Over the weekend, the same blog post kept showing up on my twitter feed: “Writer-on-Writer Crimes” by Andrew Scott. In a nutshell, it’s a thoughtful examination of the fact that the writerly community is smaller than we often imagine it to be. And for that reason, we should remember to be considerate of one another, even when we’re delivering criticism. The post–and its frequent retweets–got me thinking.
I don’t disagree with Scott’s message. In my view, he’s reiterating one of the most basic principles of netiquette: think before you post. It is, sadly, also one of the easiest rules to forget. We’re all talking through machines these days. Maybe you believe that your blistering review is a victimless crime or that it will be forgotten within a week or that not many people will read it. But as many have pointed out, the internet is forever. Even deleted posts can be copied and archived. And information is traveling faster than ever. Literally faster than seismic waves. Do you really want to go on record with your admittedly-smaller-than-it-looks community as a troll or a bully?
(By the way, yes, we’re all a little bit guilty. We get carried away. We forget that we’re not just talking into a void. I know there are conversations I have had online, particularly as a teenager, that I wish didn’t happen. But live and learn, right? Also, mistakes might be forever. But so are apologies.)
Does this somehow diminish the quality of our critical discourse? You could make that argument, I suppose, but I have a different one. I think it actually improves it. The web community creates, after a fashion, accountability. If you write a lousy book, plenty of people are willing to tell you, from blogs to Amazon to Goodreads. And if you write a lousy review (distinct, mind, from a constructively critical review with rationally presented arguments), you are also held accountable. Can that accountability be taken too far? Absolutely. Should we boycott every mean person who shows up on the internet? Eh. I’ve got better things to do–like reading books I actually enjoy.

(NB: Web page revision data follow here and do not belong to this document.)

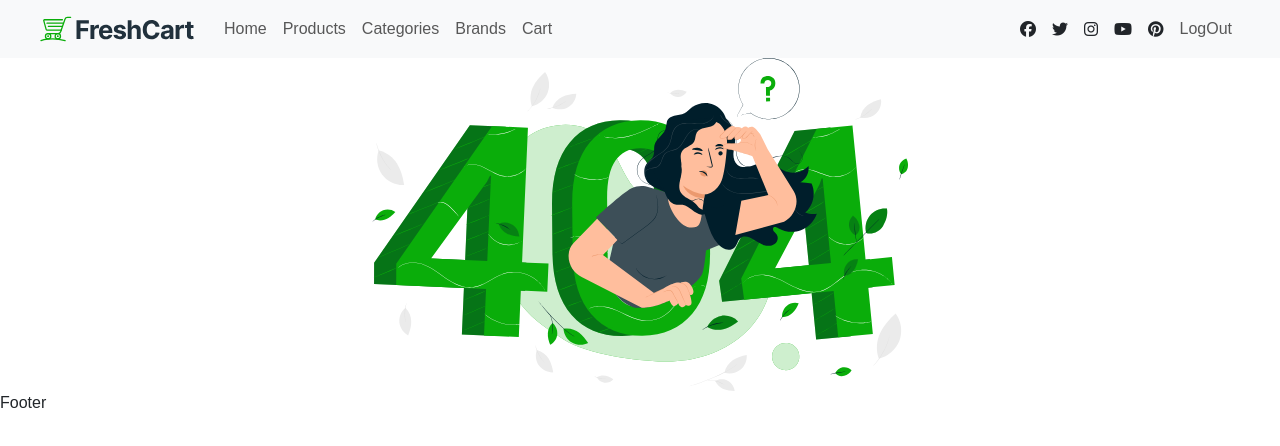
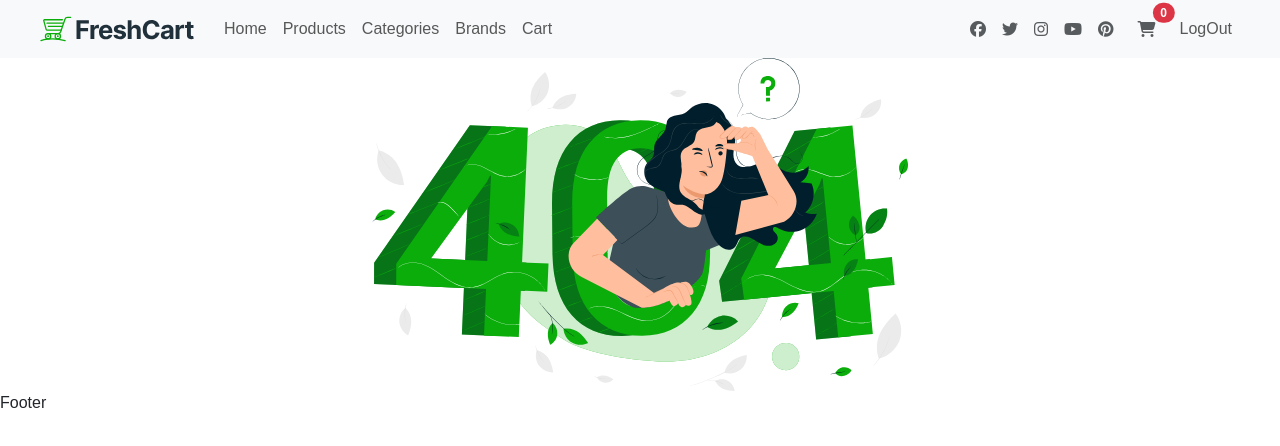
Before and after one commit to mahmoudElziny/Fresh-Cart, a React (Create React App) app: page /Fresh-Cart/Fresh-Cart/cart in a window 1280 px wide. Shown: the top 446 px of the page. Built offline with nearby package versions, Linux system fonts and the light colour scheme; sample sign-in values are in the browser's storage; a web font is replaced by a local one.

Commit message:
add to cart context & API

```diff
--- a/package.json
+++ b/package.json
@@ -18,6 +18,7 @@
     "react-query": "^3.39.3",
     "react-router-dom": "^6.27.0",
     "react-scripts": "5.0.1",
+    "sweetalert2": "^11.14.4",
     "web-vitals": "^2.1.4",
     "yup": "^1.4.0"
   },
--- a/src/Components/CategorySlider/CategorySlider.jsx
+++ b/src/Components/CategorySlider/CategorySlider.jsx
@@ -31,7 +31,7 @@ export default function CategorySlider() {
                 {categoryList.map((e) => {
                     return (
                     <div className="item" key={e._id}>
-                        <img src={e.image} height={250} alt="" />
+                        <img src={e.image} height={200} alt="" />
                         <h6 className='text-black mt-2 fw-bold'>{e.name}</h6>
                     </div>
                     )
--- a/src/Components/Home/Home.jsx
+++ b/src/Components/Home/Home.jsx
@@ -1,12 +1,16 @@
 import axios from 'axios'
-import React, { useEffect, useState } from 'react'
+import React, { useContext, useEffect, useState } from 'react'
 import Spinner from '../Spinner/Spinner';
 import { useQuery } from 'react-query';
 import { Link } from 'react-router-dom';
 import MainSlider from '../MainSlider/MainSlider';
 import CategorySlider from '../CategorySlider/CategorySlider';
+import { CartContext } from '../../Contexts/cartContext';
+import Swal from 'sweetalert2';
 
 export default function Home() {
+
+  let {addToCart, setItemNum} = useContext(CartContext);
 
   let [page, setPage] = useState(1);
 
@@ -17,7 +21,27 @@ export default function Home() {
 
   function getPageNumber(event) {
     let page = event.target.getAttribute('pagenum');
-    setPage(page)
+    setPage(page);
+  }
+
+  async function AddToCart(id){
+    let req = await addToCart(id).catch( (err)=>{
+      Swal.fire({
+        icon: 'error',
+        title: err.message,
+        text: "something went wrong"
+      });
+    } );
+
+    if(req.data.status == 'success'){
+      setItemNum(req.data.numOfCartItems);
+      Swal.fire({
+        icon: 'success',
+        title: 'Added To Cart',
+        showConfirmButton: false,
+        timer: 1500
+      });
+    }
   }
 
   return (
@@ -41,8 +65,8 @@ export default function Home() {
                         <span>{e.price}EGP</span>
                         <span><i className='fa-solid fa-star rating-color'></i> {e.ratingsAverage} </span>
                       </div>
-                      <button className='btn bg-main text-white d-block w-100'>Add To Cart</button>
                     </Link>
+                    <button onClick={()=>{AddToCart(e._id)}}  className='btn bg-main text-white d-block w-100'>Add To Cart</button>
                   </div>
                 </div>
               )
--- a/src/Components/Navbar/Navbar.jsx
+++ b/src/Components/Navbar/Navbar.jsx
@@ -3,12 +3,15 @@ import { NavLink, useNavigate } from 'react-router-dom';
 import logo from '../../assets/images/freshcart-logo.svg';
 import { UserContext } from '../../Contexts/userContext';
 import { jwtDecode } from 'jwt-decode';
+import { CartContext } from '../../Contexts/cartContext';
 
 export default function Navbar() {
-  let {userToken, data, setUserToken} = useContext(UserContext);
+
+  let { itemNum } = useContext(CartContext);
+  let { userToken, data, setUserToken } = useContext(UserContext);
   let navigate = useNavigate();
 
-  function logout(){
+  function logout() {
     localStorage.removeItem('userToken');
     setUserToken(null);
     navigate('/login');
@@ -16,7 +19,7 @@ export default function Navbar() {
 
   return (
     <>
-      <nav className="navbar navbar-expand-lg bg-body-tertiary">
+      <nav className="navbar navbar-expand-lg bg-body-tertiary sticky-top">
         <div className="container-fluid">
           <NavLink className="navbar-brand" to="/"> <img src={logo} alt="logo" /></NavLink>
           <button className="navbar-toggler" type="button" data-bs-toggle="collapse" data-bs-target="#navbarSupportedContent" aria-controls="navbarSupportedContent" aria-expanded="false" aria-label="Toggle navigation">
@@ -40,28 +43,35 @@ export default function Navbar() {
                 <li className="nav-item">
                   <NavLink className="nav-link" aria-current="page" to="cart">Cart</NavLink>
                 </li>
-            </ul>: ""}
+              </ul> : ""}
 
             <ul className="navbar-nav ms-auto mb-2 mb-lg-0">
               <li className="nav-item d-flex align-items-center">
-                <i className='fa-brands  fa-facebook mx-2'></i>
-                <i className='fa-brands  fa-twitter mx-2'></i>
-                <i className='fa-brands  fa-instagram mx-2'></i>
-                <i className='fa-brands  fa-youtube mx-2'></i>
-                <i className='fa-brands  fa-pinterest mx-2'></i>
+                <i className='fa-brands  fa-facebook mx-2 text-muted'></i>
+                <i className='fa-brands  fa-twitter mx-2 text-muted'></i>
+                <i className='fa-brands  fa-instagram mx-2 text-muted'></i>
+                <i className='fa-brands  fa-youtube mx-2 text-muted'></i>
+                <i className='fa-brands  fa-pinterest mx-2 text-muted'></i>
               </li>
 
-              {userToken != null ?
+              {userToken != null ? <>
+
+                <li className='nav-item d-flex align-items-center mx-2'>
+                  <div className='position-relative'>
+                    <i className='nav-link fa-solid fa-cart-shopping text-muted'></i>
+                    <span className='position-absolute top-0 start-100 translate-middle badge rounded-pill bg-danger'>{itemNum}</span>
+                  </div>
+                </li>
                 <li className="nav-item">
                   <span className='nav-link cursor-pointer' onClick={logout}> LogOut</span>
-              </li>  : <>
+                </li> </> : <>
                 <li className="nav-item">
                   <NavLink className="nav-link" aria-current="page" to="login">Login</NavLink>
                 </li>
                 <li className="nav-item">
                   <NavLink className="nav-link" aria-current="page" to="register">Register</NavLink>
                 </li>
-              </>  }
+              </>}
 
             </ul>
 
--- a/src/Components/ProductDetails/ProductDetails.jsx
+++ b/src/Components/ProductDetails/ProductDetails.jsx
@@ -1,11 +1,14 @@
 import axios from 'axios';
-import React, { useEffect, useState } from 'react'
+import React, { useContext, useEffect, useState } from 'react'
 import { useQuery } from 'react-query';
 import { useParams } from 'react-router-dom';
 import Spinner from '../Spinner/Spinner';
+import { CartContext } from '../../Contexts/cartContext';
+import Swal from 'sweetalert2';
 
 export default function ProductDetails() {
 
+    let { addToCart, setItemNum } = useContext(CartContext);
     let { _id } = useParams();
     let [productId, setProductId] = useState();
 
@@ -13,7 +16,7 @@ export default function ProductDetails() {
         setProductId(_id);
     }, []);
 
-    let { data, isLoading } = useQuery(["productDetails",productId], getProductDetails );
+    let { data, isLoading } = useQuery(["productDetails", productId], getProductDetails);
 
     let product = data?.data.data;
 
@@ -26,6 +29,25 @@ export default function ProductDetails() {
         document.querySelector("#myImg").setAttribute("src", imgPath);
     }
 
+    async function AddToCart(id) {
+        let req = await addToCart(id).catch((err) => {
+            Swal.fire({
+                icon: 'error',
+                title: err.message,
+                text: "something went wrong"
+            });
+        });
+        if (req.data.status == 'success') {
+            setItemNum(req.data.numOfCartItems);
+            Swal.fire({
+                icon: 'success',
+                title: 'Added To Cart',
+                showConfirmButton: false,
+                timer: 1500
+            });
+        }
+    }
+
     return (
         <>
             {isLoading ?
@@ -35,7 +57,7 @@ export default function ProductDetails() {
                         <div className="col-md-3">
                             <div className="row g-1 align-items-center">
                                 <div className="col-md-2">
-                                    {product.images.map( (e) => {
+                                    {product.images.map((e) => {
                                         return (
                                             <img src={e} className='w-100' id='imgs' onClick={getImageSrc} alt="" />
                                         )
@@ -54,7 +76,7 @@ export default function ProductDetails() {
                                 <span>{product.price}EGP</span>
                                 <span><i className='fa-solid fa-star rating-color'></i> {product.ratingsAverage} </span>
                             </div>
-                            <button className='btn bg-main text-white d-block w-100 my-3'> + add to cart</button>
+                            <button onClick={() => AddToCart(product._id)} className='btn bg-main text-white d-block w-100 my-3'> + add to cart</button>
                         </div>
                     </div>
                 </div>}
--- /dev/null
+++ b/src/Contexts/cartContext.js
@@ -0,0 +1,26 @@
+import axios from "axios";
+import { createContext, useState } from "react";
+
+
+export let CartContext = createContext();
+
+export function CartContextProvider({ children }) {
+
+    let [itemNum, setItemNum] = useState(0);
+
+    function addToCart(productId) {
+        let body = {
+            productId: productId
+        }
+        let headersOptions = {
+            token: localStorage.getItem('userToken')
+        }
+
+        return axios.post('https://ecommerce.routemisr.com/api/v1/cart',body,{headers: headersOptions})
+
+    }
+
+    return <CartContext.Provider value={{addToCart, itemNum, setItemNum}}>
+                {children}
+            </CartContext.Provider>;
+}
--- a/src/index.css
+++ b/src/index.css
@@ -86,11 +86,12 @@ a , a:hover{
 }
 .owl-carousel button.owl-dot {
     background-color: #D6D6D6 !important;
-    width: 18px !important;
+    width: 17px !important;
     height: 5px !important;
     border-radius: 20px!important;
     margin-inline: 4px !important;
     margin-top: 8px !important;
+    margin-bottom: 8px !important;
     padding: 7px !important;
 }
 
--- a/src/index.js
+++ b/src/index.js
@@ -2,16 +2,20 @@ import React from 'react';
 import ReactDOM from 'react-dom/client';
 import App from './App';
 import 'jquery/dist/jquery.min.js';
+import 'sweetalert2/dist/sweetalert2.min.js';
 import 'bootstrap/dist/js/bootstrap.bundle.min.js';
 import 'bootstrap/dist/css/bootstrap.min.css';
 import '@fortawesome/fontawesome-free/css/all.min.css';
 import './index.css';
 import { UserContextProvider } from './Contexts/userContext';
+import { CartContextProvider } from './Contexts/cartContext';
 
 const root = ReactDOM.createRoot(document.getElementById('root'));
 root.render(
   <UserContextProvider>
-    <App />
+    <CartContextProvider>
+      <App />
+    </CartContextProvider>
   </UserContextProvider>
 
 );
```
Also changed, not shown: src/Components/MainSlider/MainSlider.jsx (+5 -5 lines), 1 other file (tests, documents, lock files or other folders). Lines whose indentation alone changed are shown as unchanged.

There’s always a line. And it’s always shifting. That’s, I think, what makes netiquette and net-ethics so difficult–and not just for writers. We’d like to be able to point and say: “That, that’s how it’s going to be. These people broke our unspoken internet laws and we shall oust them.” But that misses the nuance of the situation. We’re on new ground here and I think we can only feel it out, step by step.
Where is the line for you? How should online communities deal with breaches of netiquette?